|Postcard from sugar|
When I was growing up drinks like Coca-cola were common amongst my peers, but so was lemonade. There was also a bright orange drink called Tango which we favoured, but didn't get very often. I don't recall may other options, although this was the 1960s, and the huge variety we see on shelves today just didn't exist.
Now, sugar laden drinks are even more popular, but the health implcations are coming under scrutiny. The concern relates to the amount of sugar that is represented by, for example, a 1.25 litre bottle of coke - 37 teaspoonfuls. Set against that, the American Heart Association recommends 6 per day for women and 9 for men. So, that bottle ought to last a woman 6 days, and 4 days for a man. That's not going to happen, it tastes beyond terrible in far less time than even 4 days.
Coca-cola disagrees that their drink impacts health and quotes research defending their opinion. The trouble is, some of the research is funded by the company, and that raises questions. After all, it's highly unlikely that coca-cola would support or quote research that demonstrated their primary product was hazardous to health.
It has similarities with the tobacco industry funding research to show that smoking had little or no relationship with cancer. Not that anyone is claiming the same level of effect for coke, just that obesity is related to the amount of sugar consumed, and in turn it causes multiple, bad health outcomes.

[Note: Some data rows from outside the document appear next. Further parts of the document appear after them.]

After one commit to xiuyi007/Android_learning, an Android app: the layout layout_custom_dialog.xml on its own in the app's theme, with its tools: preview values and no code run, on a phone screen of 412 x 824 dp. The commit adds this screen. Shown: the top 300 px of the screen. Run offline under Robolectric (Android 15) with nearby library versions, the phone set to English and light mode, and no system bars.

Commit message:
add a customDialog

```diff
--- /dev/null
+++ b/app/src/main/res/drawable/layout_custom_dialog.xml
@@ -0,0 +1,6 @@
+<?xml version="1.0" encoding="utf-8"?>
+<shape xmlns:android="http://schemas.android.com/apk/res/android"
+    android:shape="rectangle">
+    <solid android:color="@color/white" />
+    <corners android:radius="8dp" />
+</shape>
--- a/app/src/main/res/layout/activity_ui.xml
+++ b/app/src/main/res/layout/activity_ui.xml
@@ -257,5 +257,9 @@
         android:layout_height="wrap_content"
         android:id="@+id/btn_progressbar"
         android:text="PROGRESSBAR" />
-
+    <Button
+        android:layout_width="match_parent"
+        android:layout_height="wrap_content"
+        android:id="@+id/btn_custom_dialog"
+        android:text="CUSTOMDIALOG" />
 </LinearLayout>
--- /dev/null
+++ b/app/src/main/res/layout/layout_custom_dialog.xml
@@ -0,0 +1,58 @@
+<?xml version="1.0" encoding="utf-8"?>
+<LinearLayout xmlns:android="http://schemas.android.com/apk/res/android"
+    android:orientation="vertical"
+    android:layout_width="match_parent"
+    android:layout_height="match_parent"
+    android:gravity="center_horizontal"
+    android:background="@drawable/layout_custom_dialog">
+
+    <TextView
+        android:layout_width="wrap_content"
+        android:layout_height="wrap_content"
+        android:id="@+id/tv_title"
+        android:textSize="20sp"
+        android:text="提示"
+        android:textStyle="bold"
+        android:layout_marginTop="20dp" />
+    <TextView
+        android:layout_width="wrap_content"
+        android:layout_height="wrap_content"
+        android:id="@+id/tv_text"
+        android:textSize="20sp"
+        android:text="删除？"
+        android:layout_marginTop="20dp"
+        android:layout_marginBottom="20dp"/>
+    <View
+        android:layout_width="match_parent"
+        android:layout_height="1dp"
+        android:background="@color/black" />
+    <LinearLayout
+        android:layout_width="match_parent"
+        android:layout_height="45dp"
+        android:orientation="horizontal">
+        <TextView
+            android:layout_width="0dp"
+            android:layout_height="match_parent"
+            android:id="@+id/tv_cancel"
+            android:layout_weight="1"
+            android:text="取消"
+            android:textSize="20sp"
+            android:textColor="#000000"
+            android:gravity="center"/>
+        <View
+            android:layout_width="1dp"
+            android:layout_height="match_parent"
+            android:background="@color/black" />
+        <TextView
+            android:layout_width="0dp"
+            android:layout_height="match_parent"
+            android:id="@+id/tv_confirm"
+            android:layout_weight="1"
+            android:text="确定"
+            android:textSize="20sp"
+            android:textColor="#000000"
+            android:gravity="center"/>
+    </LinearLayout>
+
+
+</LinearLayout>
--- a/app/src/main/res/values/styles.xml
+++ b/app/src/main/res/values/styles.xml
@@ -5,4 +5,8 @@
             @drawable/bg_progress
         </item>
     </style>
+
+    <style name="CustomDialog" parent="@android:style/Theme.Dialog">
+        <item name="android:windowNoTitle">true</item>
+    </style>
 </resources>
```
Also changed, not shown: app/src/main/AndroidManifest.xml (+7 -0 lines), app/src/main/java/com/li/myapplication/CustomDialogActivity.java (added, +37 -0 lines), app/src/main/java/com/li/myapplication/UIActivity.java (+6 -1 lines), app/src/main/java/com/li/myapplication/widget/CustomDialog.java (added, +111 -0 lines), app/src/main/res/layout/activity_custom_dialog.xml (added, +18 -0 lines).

In the end, can you trust an industry to police itself, particularly where health is balanced against profit?